What will it mean for innovation in product and business model for U.S. and global newspapers generally? It is way too early to assess Austin Beutner’s tenure in L.A., after a scant nine months. But in that time, Beutner has aggressively begun to change the community and executive profiles of the Times. He’s shaken it up, gone younger and more digitally savvy than previous publishers. He believes that community better offers a route forward to rebuilding local news organizations in the digital age we’re moving into. He knows reinvestment in product — the kind of reinvestment we’ve lately seen under private owners at The Washington Post, The Boston Globe, and the Star Tribune — is needed, though where the resources may come from is a big, open question.In short, Beutner, who comes from a private equity background rather than a publishing one, could be part of a new wave of modern media thinking much needed by regional press worldwide. The joker in the deck: How might this sale lead to a down-the-road Beutner-led private buyout of the Times/U-T business?

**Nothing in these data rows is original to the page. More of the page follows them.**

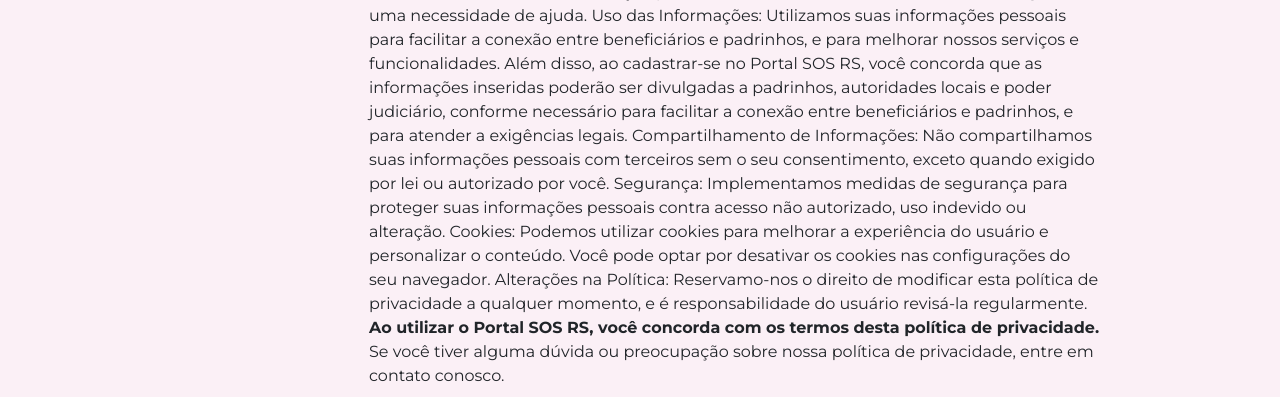
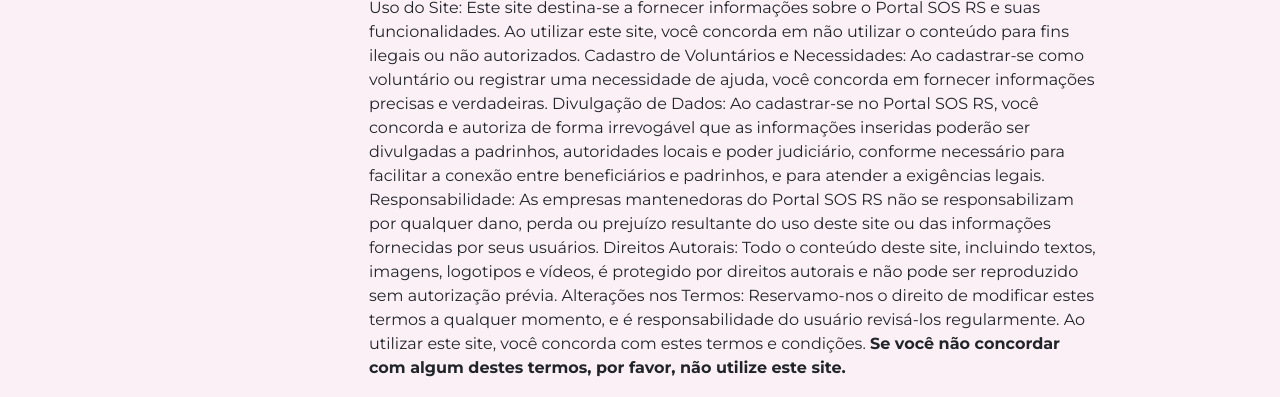
Before and after one commit to iandell026/lp_hopematch, a plain HTML site: page privacy.html in a window 1280 px wide. Shown: the part 132-529 px from the top of the page. Drawn offline with nearby package versions, Linux system fonts and the light colour scheme.

Commit message:
Add termos de uso

```diff
--- a/privacy.html
+++ b/privacy.html
@@ -44,12 +44,30 @@
     </div>
   </header>
 
-  <section class="conteudo container-custom">
+  <section class="conteudo container-custom mt-4">
 
     <div class="row">
 
       <div class="container-fluid">
         <div class="row">
+          <div class="col-lg-3">
+            <h1 class="h2 mb-4"><b>Termos de uso</b></h1>
+          </div>
+          <div class="col-lg-8">
+            <p>Bem-vindo ao Portal SOS RS! Ao acessar e utilizar este site, você concorda com os seguintes termos e condições:</p>
+
+<p>Uso do Site: Este site destina-se a fornecer informações sobre o Portal SOS RS e suas funcionalidades. Ao utilizar este site, você concorda em não utilizar o conteúdo para fins ilegais ou não autorizados.
+Cadastro de Voluntários e Necessidades: Ao cadastrar-se como voluntário ou registrar uma necessidade de ajuda, você concorda em fornecer informações precisas e verdadeiras.
+Divulgação de Dados: Ao cadastrar-se no Portal SOS RS, você concorda e autoriza de forma irrevogável que as informações inseridas poderão ser divulgadas a padrinhos, autoridades locais e poder judiciário, conforme necessário para facilitar a conexão entre beneficiários e padrinhos, e para atender a exigências legais.
+Responsabilidade: As empresas mantenedoras do Portal SOS RS não se responsabilizam por qualquer dano, perda ou prejuízo resultante do uso deste site ou das informações fornecidas por seus usuários.
+Direitos Autorais: Todo o conteúdo deste site, incluindo textos, imagens, logotipos e vídeos, é protegido por direitos autorais e não pode ser reproduzido sem autorização prévia.
+Alterações nos Termos: Reservamo-nos o direito de modificar estes termos a qualquer momento, e é responsabilidade do usuário revisá-los regularmente.
+Ao utilizar este site, você concorda com estes termos e condições. <strong>Se você não concordar com algum destes termos, por favor, não utilize este site.</strong>
+
+                </p>
+          </div>
+        </div>
+        <div class="row mt-2">
           <div class="col-lg-3">
             <h1 class="h2 mb-4"><b>Política de privacidade</b></h1>
           </div>
```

- What do the UT’s pension obligations tell us about an often-unspoken drag on legacy news company transformation?Tribune Publishing found itself on the brink of an agreement with Doug Manchester two months ago (after a near try last summer), but the deal hung up because to pensions.An annual PWC pension fund audit slowed the deal. Pension obligations swelled from about $50 million to about $111 million. While those obligations don’t represent money immediately owed, they present more of an issue for a public company’s books than for a private one. Why did the obligations grow? Two reasons: lackluster investment results and the faster-growing longevity of pensioners.In its final offer, TPUB has been able to reduce its cash price, down about $10 million from its pre-audit March offer, in part because of the greater pension obligations.In many newspaper sales, pension obligations contribute to the difficulty of valuation and sale — and then, of course, make operating budgets more challenging as print advertising continues its deep slide.
In the end, we come back to a truism about Doug Manchester’s three-and-a-half year ownership of the U-T. Ink doesn’t flow through Manchester’s veins; real estate does, and the Fairmont hotel he is building in Austin appears to trump the UT for his enthusiasm. After taking off much of six weeks to cruise around the Bahamas and other locales after his March deal was delayed, associates say Manchester returned newly prepared to make a sale.

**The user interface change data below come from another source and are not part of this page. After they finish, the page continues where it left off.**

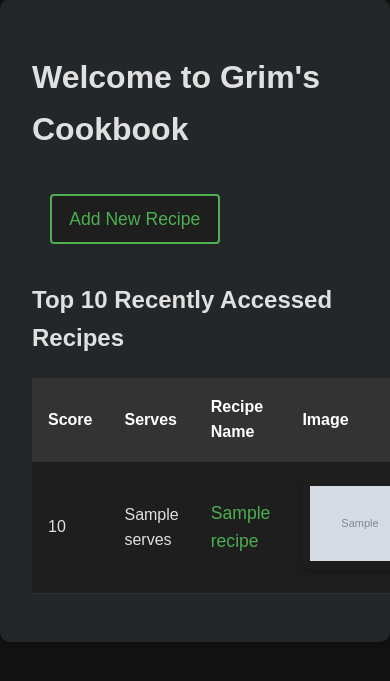
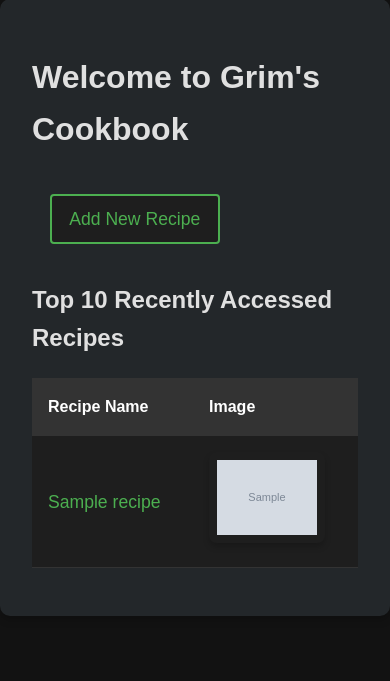
Before and after one commit to grimvoodoo/python-recipie-book, a Flask app: page / in a window 390 px wide; the page is wider, and only the part inside the window is pictured. Shown: the part 123-804 px from the top of that part. Run offline with Flask 3, Linux system fonts and the light colour scheme; grey boxes marked "Sample" are stand-in pictures; a database or web service that is not in the repository returns one stand-in record (values such as "Sample title").

Commit message:
AC - tweaked the styling so that the scores and serves columns are hidden on small screens

```diff
--- a/static/styles.css
+++ b/static/styles.css
@@ -306,3 +306,11 @@ footer {
 img {
   padding: 0.5em;
 }
+
+@media (max-width: 600px) {
+  /* Hide the entire "Score" and "Serves" columns on small screens */
+  .score-col,
+  .serves-col {
+    display: none;
+  }
+}
--- a/templates/index.html
+++ b/templates/index.html
@@ -7,8 +7,8 @@
   <table>
     <thead>
       <tr>
-        <th>Score</th>
-        <th>Serves</th>
+        <th class="score-col">Score</th>
+        <th class="serves-col">Serves</th>
         <th>Recipe Name</th>
         <th>Image</th>
       </tr>
@@ -16,8 +16,8 @@
     <tbody>
       {% for recipe in recipes %}
       <tr>
-        <td>{{ recipe.score }}</td>
-        <td>{{ recipe.serves }}</td>
+        <td class="score-col">{{ recipe.score }}</td>
+        <td class="serves-col">{{ recipe.serves }}</td>
         <td>
           <a href="{{ url_for('recipe', recipe_id=recipe['_id']) }}">
             {{ recipe.name }}
```
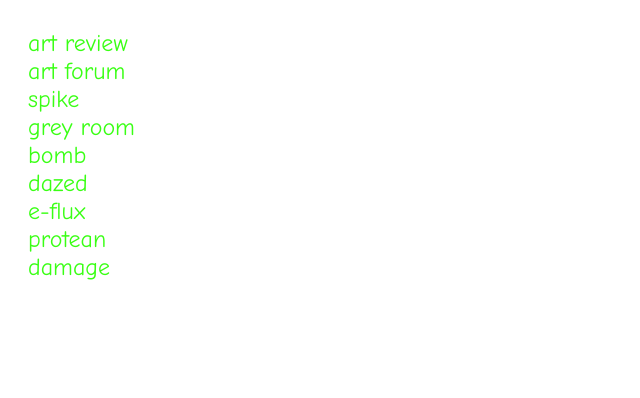
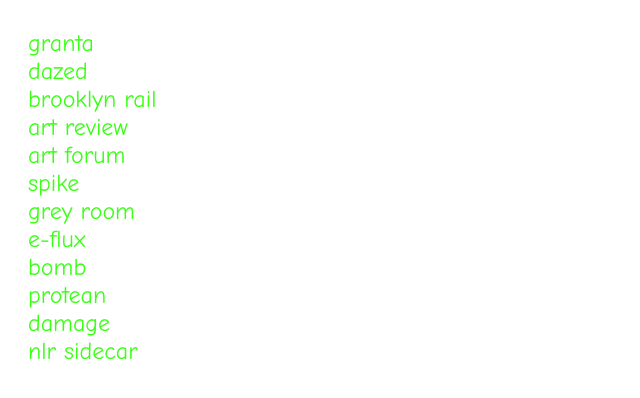
Before and after one commit to abaste89/homepage, a plain HTML site: page index.html in a window 1280 px wide. Shown: the part 90-488 px from the top of the page, without its empty margins (0-640 px from the left). Drawn offline with Linux system fonts and the light colour scheme.

Commit message:
index.html

```diff
--- a/index.html
+++ b/index.html
@@ -42,6 +42,12 @@
 
 <h1>home :)</h1>
 
+<a href="https://granta.com">granta</a>
+<br>
+<a href="https://www.dazeddigital.com">dazed</a>
+<br>
+<a href="https://brooklynrail.com">brooklyn rail</a>
+<br>
 <a href="https://artreview.com">art review</a>
 <br>
 <a href="https://artforum.com">art forum</a>
@@ -50,15 +56,18 @@
 <br>
 <a href="https://www.greyroom.org">grey room</a>
 <br>
+<a href="https://www.e-flux.com/journal">e-flux</a>
+<br>
 <a href="https://bombmagazine.org/visual-art">bomb</a>
-<br>
-<a href="https://www.dazeddigital.com">dazed</a>
-<br>
-<a href="https://www.e-flux.com/journal">e-flux</a>
 <br>
 <a href="https://proteanmag.com">protean</a>
 <br>
 <a href="https://damagemag.com">damage</a>
+<br>
+<a href="https://newleftreview.org/sidecar">nlr sidecar</a>
+<br>
+
+
 
 <!-- Add new links below -->
 <!--
```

Finally, there’s the political angle. “Papa Doug” Manchester and his associate John Lynch define themselves by their conservatism, an important strand of San Diego culture.
Beutner’s L.A. Times, though, is proving itself out to be a liberal force in L.A., and he would presumably bring that perspective to San Diego. The days of by-the-old-book, down-the-middle objective journalism are clearly numbered overall, with Southern California now a prime case history in the reinvention of the local news business.